Parenting in the modern times is a tough job - but not an impossible one. All we have to do is listen to the children. Apart from the luxuries and other needs, let us also give them more of our love, time and care. Let them know that their parents are there for them - always. Then perhaps, the children will not take the extreme steps. Perhaps they will think a moment about us and our love, and it might pull them back from such decisions. If a child commit suicide, it is also a parent that dies. I hope that such a tragedy occurs in no house. For that, lets learn to be more loving and caring. I am hopeful that our children will know that we love them and will stand by them and help them overcome their difficulties.
Let the number of such happy households multiply.
Let me end this with what Khalil Gibran said about Children:
Your children are not your children.
They are the sons and daughters of Life's longing for itself.
They come through you but not from you,
And though they are with you yet they belong not to you.
You may give them your love but not your thoughts,
For they have their own thoughts.
You may house their bodies but not their souls,
For their souls dwell in the house of tomorrow,
which you cannot visit, not even in your dreams.
You may strive to be like them,
but seek not to make them like you.
For life goes not backward nor tarries with yesterday.
You are the bows from which your children
as living arrows are sent forth.
The archer sees the mark upon the path of the infinite,
and He bends you with His might
that His arrows may go swift and far.
Let your bending in the archer's hand be for gladness;
For even as He loves the arrow that flies,
so He loves also the bow that is stable.

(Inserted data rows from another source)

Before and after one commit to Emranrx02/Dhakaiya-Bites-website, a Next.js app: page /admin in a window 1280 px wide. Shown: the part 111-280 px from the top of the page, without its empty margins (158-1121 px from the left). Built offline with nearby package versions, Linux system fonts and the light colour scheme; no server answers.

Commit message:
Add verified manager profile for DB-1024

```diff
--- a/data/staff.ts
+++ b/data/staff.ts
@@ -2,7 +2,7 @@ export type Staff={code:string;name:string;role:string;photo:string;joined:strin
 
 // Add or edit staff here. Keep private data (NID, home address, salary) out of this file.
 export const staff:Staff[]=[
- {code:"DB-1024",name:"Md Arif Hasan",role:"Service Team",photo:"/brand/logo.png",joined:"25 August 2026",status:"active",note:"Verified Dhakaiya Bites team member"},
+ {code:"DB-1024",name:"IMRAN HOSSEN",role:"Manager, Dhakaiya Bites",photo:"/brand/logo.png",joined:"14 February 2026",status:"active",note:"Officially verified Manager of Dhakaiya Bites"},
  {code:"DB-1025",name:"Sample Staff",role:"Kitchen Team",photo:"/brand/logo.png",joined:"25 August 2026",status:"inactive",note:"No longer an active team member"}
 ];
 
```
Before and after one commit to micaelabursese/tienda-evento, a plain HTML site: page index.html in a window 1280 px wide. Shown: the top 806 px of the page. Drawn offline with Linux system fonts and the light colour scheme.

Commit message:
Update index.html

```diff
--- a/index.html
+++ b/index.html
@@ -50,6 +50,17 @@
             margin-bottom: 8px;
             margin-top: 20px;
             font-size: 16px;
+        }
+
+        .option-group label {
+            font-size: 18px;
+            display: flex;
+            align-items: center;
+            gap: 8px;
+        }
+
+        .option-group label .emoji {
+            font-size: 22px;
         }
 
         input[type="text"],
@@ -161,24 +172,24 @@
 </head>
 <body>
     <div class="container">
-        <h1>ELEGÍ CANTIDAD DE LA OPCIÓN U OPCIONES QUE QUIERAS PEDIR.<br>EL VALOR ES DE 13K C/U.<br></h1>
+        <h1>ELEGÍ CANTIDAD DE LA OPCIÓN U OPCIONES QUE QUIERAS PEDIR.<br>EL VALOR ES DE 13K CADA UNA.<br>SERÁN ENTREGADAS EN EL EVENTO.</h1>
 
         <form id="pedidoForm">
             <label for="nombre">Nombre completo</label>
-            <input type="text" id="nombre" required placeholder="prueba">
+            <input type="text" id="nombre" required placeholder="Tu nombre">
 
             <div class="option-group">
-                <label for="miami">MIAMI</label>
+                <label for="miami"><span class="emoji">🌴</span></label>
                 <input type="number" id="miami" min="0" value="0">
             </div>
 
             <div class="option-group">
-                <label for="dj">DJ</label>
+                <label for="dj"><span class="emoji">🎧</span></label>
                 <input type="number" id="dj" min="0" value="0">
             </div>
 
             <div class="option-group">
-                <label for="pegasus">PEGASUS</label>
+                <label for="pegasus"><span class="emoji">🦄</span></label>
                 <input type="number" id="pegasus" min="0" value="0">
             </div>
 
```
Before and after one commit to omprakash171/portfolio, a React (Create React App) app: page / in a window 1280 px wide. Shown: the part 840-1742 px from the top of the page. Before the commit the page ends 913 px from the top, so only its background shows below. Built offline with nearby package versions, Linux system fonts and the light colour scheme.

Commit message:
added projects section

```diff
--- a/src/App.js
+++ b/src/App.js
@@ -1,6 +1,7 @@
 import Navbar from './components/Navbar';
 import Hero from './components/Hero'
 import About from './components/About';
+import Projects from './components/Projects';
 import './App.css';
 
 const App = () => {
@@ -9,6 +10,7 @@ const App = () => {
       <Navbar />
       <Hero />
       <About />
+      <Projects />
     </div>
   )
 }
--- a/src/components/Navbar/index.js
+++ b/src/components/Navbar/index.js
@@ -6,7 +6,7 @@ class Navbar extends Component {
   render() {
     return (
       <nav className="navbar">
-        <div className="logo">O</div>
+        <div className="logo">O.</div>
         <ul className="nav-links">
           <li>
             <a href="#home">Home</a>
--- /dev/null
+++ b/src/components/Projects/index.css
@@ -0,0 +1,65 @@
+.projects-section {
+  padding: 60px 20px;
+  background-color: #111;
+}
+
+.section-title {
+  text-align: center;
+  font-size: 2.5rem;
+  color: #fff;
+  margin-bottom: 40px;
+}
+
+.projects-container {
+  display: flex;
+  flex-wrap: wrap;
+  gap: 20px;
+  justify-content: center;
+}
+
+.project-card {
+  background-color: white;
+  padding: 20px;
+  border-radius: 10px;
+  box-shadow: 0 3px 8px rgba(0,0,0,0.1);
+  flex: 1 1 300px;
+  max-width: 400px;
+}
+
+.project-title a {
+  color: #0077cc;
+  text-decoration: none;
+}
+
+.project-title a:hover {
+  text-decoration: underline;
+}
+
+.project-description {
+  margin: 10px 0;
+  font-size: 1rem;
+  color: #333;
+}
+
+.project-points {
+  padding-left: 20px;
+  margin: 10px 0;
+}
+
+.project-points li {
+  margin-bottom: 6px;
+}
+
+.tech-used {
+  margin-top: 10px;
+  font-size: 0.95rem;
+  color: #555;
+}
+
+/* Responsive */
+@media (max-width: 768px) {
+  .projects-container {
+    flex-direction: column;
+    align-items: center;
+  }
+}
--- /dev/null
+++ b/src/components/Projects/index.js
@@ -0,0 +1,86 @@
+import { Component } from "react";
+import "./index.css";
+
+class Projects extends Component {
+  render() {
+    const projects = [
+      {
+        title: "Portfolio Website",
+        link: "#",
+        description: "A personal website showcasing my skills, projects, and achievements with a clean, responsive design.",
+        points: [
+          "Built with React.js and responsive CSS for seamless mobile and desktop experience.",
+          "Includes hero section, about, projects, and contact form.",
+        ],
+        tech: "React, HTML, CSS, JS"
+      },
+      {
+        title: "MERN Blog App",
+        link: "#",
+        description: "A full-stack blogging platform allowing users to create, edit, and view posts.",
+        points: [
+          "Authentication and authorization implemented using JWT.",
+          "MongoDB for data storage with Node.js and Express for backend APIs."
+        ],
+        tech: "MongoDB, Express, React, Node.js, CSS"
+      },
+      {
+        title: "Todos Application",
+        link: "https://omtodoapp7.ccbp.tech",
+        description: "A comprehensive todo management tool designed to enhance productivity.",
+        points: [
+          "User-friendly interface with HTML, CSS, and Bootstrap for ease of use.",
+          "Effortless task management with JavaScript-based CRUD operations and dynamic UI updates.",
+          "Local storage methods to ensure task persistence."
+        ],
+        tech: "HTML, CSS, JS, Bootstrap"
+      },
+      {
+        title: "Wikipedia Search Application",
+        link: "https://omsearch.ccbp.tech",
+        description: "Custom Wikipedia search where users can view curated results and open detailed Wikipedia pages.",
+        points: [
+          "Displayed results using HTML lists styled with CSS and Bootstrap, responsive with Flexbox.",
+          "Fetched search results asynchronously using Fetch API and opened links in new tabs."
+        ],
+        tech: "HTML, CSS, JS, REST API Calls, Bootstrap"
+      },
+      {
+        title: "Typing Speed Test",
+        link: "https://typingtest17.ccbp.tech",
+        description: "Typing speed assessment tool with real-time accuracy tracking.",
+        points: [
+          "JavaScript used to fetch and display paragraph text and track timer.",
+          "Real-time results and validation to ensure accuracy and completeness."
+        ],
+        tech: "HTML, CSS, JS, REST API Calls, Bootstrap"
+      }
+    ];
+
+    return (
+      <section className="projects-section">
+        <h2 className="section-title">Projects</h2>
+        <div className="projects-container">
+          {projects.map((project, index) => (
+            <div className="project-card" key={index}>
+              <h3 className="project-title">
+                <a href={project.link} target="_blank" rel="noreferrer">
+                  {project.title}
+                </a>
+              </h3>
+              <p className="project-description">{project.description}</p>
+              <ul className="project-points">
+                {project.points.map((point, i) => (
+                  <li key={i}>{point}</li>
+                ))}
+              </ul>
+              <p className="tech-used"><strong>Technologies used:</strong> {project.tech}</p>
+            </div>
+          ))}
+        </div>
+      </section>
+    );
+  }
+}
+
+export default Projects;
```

Wishing all the parents out there happy parenting!
Sunday, September 29, 2013
I winced in agony
As I walked away,
For I knew your eyes
And heart will refuse;
That they are broken,
In my expectation...
But, I have no way
Than to walk away
To spare you the misery
Of unfulfilled piety
The heartache of loss
The distress of loneliness...
Cry, for now, you may
Soon you'll forget my way;
In that hope I walk away
To save you from agony...
To help you let go now,
And lead life anew.
Life is but a short journey
Which has to end hastily,
In my heart I hold you
Closer than any I know.
Shed not a tear for me,
As my path is before me!
Picture Courtesy: Google Images